All the women reported some level of harassment, from sexist remarks and harassment during pregnancy and after giving birth to gender-based bullying and sexually motivated advances. And, contrary to what researchers anticipated, they all shared their experiences with someone at work – whether it was a manager, HR officer or more senior professional colleague.
In each case, the women said they were persuaded to drop the issue and move on.
For instance, one woman, identified as Paula in the study, described how a female HR manager dismissed her complaint of a senior colleague’s unwanted advances as “hardly a crime.” In addition, the manager “also rather patronizingly offered to speak to the accused on Paula’s behalf to clear any possible misunderstanding and make the environment more pleasant for her in the future.” Paula was left feeling humiliated and unwilling to talk further about what happened.
In another other case noted in the study, a woman known as Marsha said she was advised by well-meaning colleagues to not complain about unwanted sexual attention to avoid being known as a “troublemaker.”
“To be really honest, I am scared of being that person who people are wary of dealing with – so I don’t know what to do,” Marsha said, according to the study.
Women also told researchers they were repeatedly told by organizational authorities to “trust the system” to resolve their complaint.
Dr. Prasad says the research reveals important lessons for victims of sex-based harassment, wherever they may work.
Critically, people who have the courage to disclose incidents of sex-based harassment need to be aware of the reality that they may be silenced by various actors who are invested in protecting the interests of the organization.

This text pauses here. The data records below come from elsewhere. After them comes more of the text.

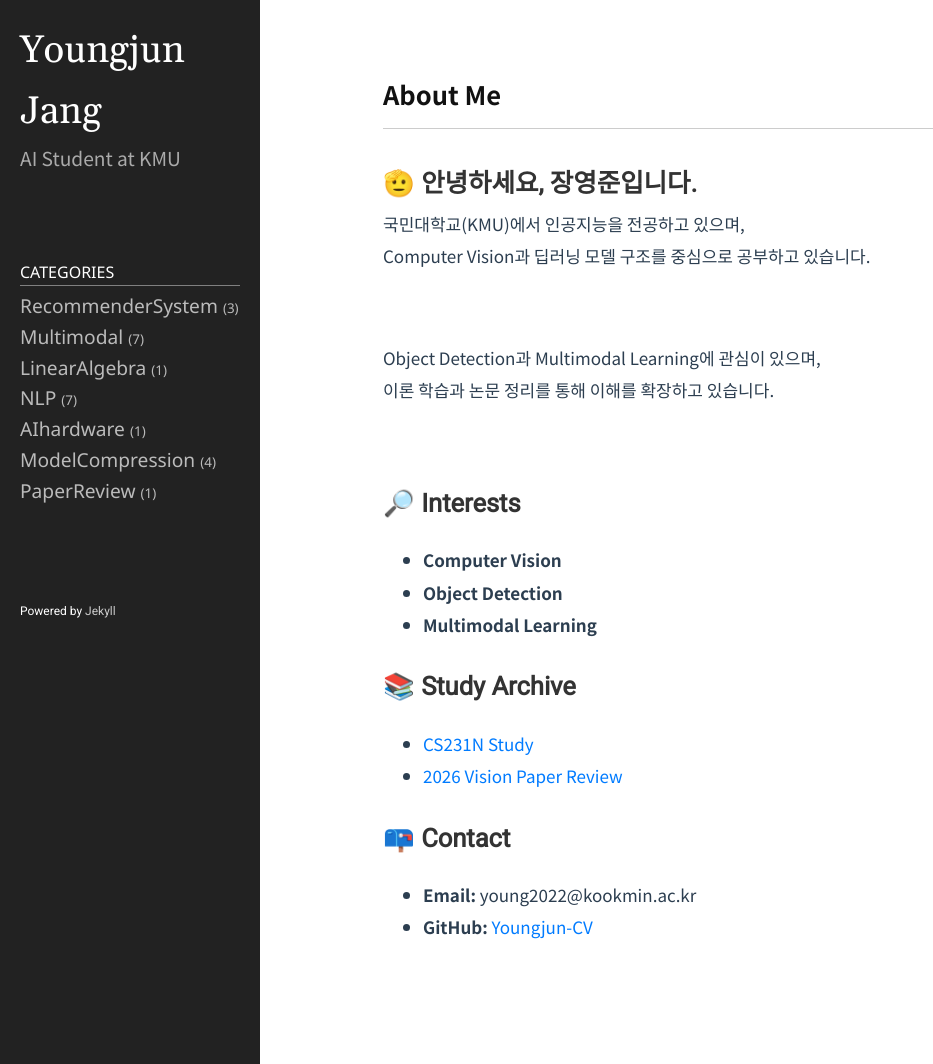
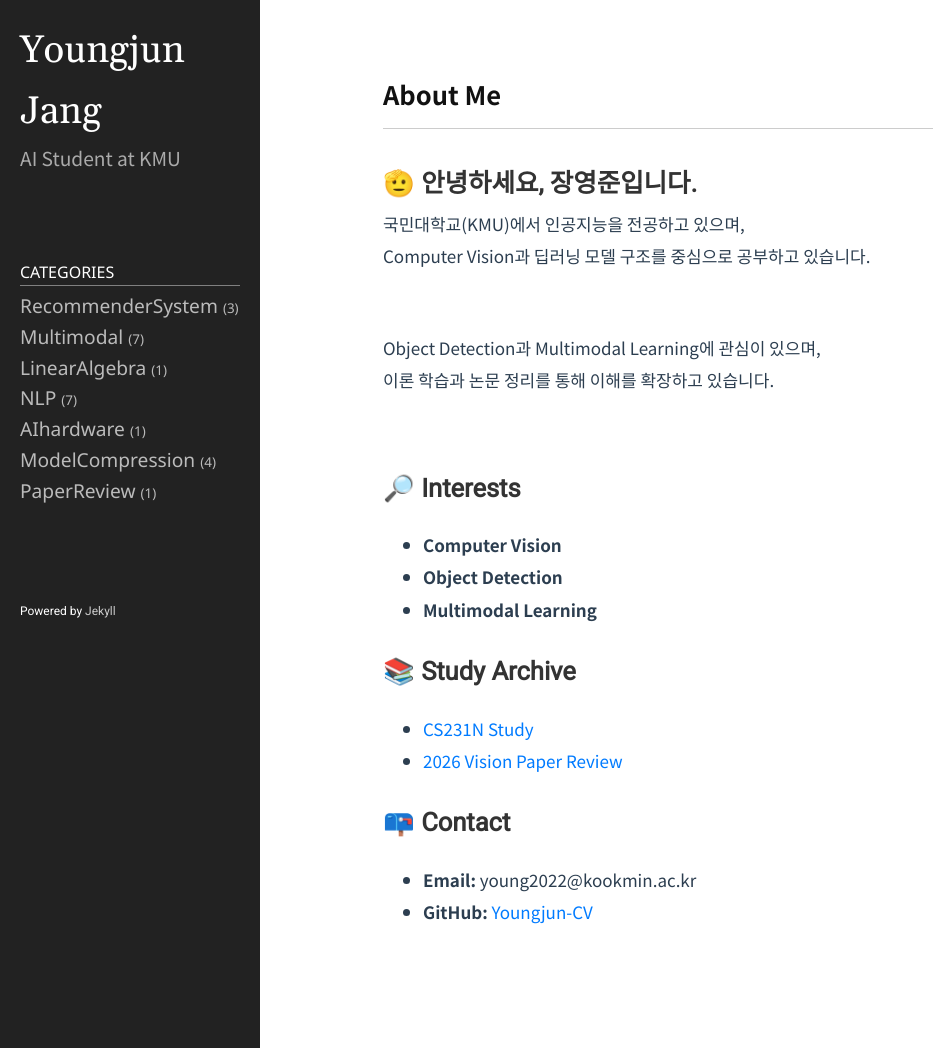
Before and after one commit to Youngjun-CV/Youngjun-CV.github.io, a Jekyll site: the page built from index.md, in a window 1280 px wide. Shown: the whole page, without its empty margins (0-933 px from the left). Built offline with Jekyll 4.4.1, drawn with Linux system fonts in a browser that asks for light colours.

Commit message:
Update style.css

```diff
--- a/public/css/style.css
+++ b/public/css/style.css
@@ -214,7 +214,7 @@ article {
 }
 
 article p {
-  margin-bottom: 1.1em;
+  margin-bottom: 0.8em;
 }
 
 article.home div a, article.home pre a { color: #2c3e50; }
```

“Accordingly, they need to be prepared to proceed through the often-difficult process of pursuing their complaint with conviction,” he says.
Second, he recommends that victims seek outside support from a union representative, industry ombudsman or relevant source who is not subject of the organization’s authority.
“Such actors can offer much-needed support, including providing victims with the fullest scope of their options,” he says.
Dr. Prasad and Dr. Fernando are preparing to continue the study. The next step is to interview HR officers and line managers in an effort to better understand how they deal with individuals who make complaints relating to sex-based harassment.
Sept 26, 2016
If you’ve ever been to a junior hockey game, you’ve likely encountered an example of the Raging Puckhead, a troubling class of hockey parent. If not, type “bad hockey parent” into YouTube and behold the horror show. These moms and dads, a small minority in the seats, will obnoxiously scream their displeasure at a player’s performance, a referee’s call or, most commonly, a coach’s failure to give their child ice time, evidently forgetting that they are watching kids playing a game. MORE
August 17, 2016
Michelle Hauser: Parents need to resist the urge to push their kids too hard in sports